  • 70% used iPods for listening to music
  • 18% for activities related to learning English 12% for storing data files
  • 64% they had never or hardly ever used their iPods for listening in English while traveling to and from campus
case study nucb2
Case Study: NUCB
  • 26% iPods had improved their overall exposure to English language resources
  • 54% of students said that they bring their iPods to campus very often or often
  • only 15% said that faculty had used it effectively enough for them to consider using their iPod for English language learning purposes
  • 21% saw a strong connection between the English language resources and the iPod technology itself
case study nucb3
Case Study: NUCB

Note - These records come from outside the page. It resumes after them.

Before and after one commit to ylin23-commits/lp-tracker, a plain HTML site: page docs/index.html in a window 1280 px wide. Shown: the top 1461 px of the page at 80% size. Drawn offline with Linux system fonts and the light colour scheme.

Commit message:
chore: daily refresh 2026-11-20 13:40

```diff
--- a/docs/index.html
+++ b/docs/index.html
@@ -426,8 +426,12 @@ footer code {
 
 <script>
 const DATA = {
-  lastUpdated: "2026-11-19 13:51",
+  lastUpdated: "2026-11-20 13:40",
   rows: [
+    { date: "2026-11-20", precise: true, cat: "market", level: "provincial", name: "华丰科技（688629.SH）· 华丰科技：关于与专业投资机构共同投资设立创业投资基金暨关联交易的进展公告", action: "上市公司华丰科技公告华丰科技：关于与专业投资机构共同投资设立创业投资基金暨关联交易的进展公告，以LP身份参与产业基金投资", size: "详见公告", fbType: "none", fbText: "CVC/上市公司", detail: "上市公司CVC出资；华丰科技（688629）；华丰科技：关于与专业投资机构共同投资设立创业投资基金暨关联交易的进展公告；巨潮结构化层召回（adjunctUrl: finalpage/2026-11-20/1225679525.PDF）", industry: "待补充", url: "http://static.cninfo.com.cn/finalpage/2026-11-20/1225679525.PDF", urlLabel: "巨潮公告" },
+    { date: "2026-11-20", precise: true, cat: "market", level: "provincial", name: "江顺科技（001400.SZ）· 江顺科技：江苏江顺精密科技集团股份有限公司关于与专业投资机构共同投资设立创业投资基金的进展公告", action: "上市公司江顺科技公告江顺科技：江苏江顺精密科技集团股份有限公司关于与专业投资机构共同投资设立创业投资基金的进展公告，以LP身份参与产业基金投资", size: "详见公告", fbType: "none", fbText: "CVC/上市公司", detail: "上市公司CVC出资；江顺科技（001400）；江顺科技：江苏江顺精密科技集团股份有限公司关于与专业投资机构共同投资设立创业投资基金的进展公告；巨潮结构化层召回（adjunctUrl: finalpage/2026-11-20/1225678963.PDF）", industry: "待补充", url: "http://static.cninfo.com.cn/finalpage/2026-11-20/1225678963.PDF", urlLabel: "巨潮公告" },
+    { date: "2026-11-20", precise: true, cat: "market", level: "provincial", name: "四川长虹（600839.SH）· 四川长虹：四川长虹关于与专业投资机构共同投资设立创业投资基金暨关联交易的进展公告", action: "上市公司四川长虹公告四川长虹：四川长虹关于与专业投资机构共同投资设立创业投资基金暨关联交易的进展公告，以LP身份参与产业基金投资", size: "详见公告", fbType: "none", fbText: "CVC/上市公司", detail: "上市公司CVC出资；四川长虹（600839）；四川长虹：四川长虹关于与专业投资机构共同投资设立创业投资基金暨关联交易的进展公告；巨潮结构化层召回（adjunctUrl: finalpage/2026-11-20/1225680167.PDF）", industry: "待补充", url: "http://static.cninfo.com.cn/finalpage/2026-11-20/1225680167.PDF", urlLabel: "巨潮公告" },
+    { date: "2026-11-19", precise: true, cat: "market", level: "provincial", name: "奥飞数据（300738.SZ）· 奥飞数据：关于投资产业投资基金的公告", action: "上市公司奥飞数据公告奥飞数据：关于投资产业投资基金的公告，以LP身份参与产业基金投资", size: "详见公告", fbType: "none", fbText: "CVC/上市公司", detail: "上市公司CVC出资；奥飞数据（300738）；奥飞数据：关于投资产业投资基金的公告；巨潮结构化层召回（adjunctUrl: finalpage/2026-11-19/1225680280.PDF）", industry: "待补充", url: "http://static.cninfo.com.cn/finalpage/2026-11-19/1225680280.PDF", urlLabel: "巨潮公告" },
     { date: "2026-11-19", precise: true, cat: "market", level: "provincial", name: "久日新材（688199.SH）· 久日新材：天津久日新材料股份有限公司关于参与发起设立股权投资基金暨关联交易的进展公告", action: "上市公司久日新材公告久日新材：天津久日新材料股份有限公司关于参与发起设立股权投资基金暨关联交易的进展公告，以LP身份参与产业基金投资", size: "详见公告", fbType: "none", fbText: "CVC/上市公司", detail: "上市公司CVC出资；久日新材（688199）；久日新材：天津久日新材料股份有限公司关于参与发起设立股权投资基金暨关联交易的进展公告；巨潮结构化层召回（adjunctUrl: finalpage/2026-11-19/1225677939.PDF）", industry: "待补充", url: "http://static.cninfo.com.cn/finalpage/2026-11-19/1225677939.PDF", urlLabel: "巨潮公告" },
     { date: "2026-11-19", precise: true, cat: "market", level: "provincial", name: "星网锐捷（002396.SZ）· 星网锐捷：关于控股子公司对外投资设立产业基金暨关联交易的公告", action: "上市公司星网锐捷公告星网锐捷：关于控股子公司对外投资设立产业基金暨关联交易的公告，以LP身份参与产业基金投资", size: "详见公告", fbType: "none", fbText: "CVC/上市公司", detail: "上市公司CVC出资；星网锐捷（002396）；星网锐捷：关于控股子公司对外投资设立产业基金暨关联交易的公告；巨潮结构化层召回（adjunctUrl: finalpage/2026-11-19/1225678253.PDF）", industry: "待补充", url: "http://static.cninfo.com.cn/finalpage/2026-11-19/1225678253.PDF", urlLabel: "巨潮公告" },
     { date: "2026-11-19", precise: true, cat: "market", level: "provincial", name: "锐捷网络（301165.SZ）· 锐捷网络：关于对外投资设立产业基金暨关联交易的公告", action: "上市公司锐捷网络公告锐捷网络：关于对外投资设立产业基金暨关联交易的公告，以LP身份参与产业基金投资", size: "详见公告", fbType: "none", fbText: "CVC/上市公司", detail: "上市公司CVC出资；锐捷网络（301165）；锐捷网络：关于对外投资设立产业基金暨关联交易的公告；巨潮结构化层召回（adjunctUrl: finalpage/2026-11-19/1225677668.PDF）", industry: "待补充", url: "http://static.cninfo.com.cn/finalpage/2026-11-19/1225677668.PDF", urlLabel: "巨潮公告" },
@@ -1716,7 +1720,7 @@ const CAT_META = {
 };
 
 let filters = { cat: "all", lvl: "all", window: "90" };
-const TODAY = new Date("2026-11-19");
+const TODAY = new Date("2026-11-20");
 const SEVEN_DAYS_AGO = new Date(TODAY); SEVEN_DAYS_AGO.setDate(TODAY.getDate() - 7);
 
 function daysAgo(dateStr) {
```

  • 15% had downloaded music from iTunes Apple site
  • 66% said they had never done so
  • only 4% of students knew the difference between podcasting and downloading music
  • 57% of students thought the iPods had been distributed as an attempt to attract them to study at the university rather than to help them in any meaningful learning process
questions1
Questions
  • Is mobile learning another example of technology-driven pedagogy?
  • Can mobile devices by used as effective instructional tools?
  • Are mobile technologies a medium for increased social inclusion in education?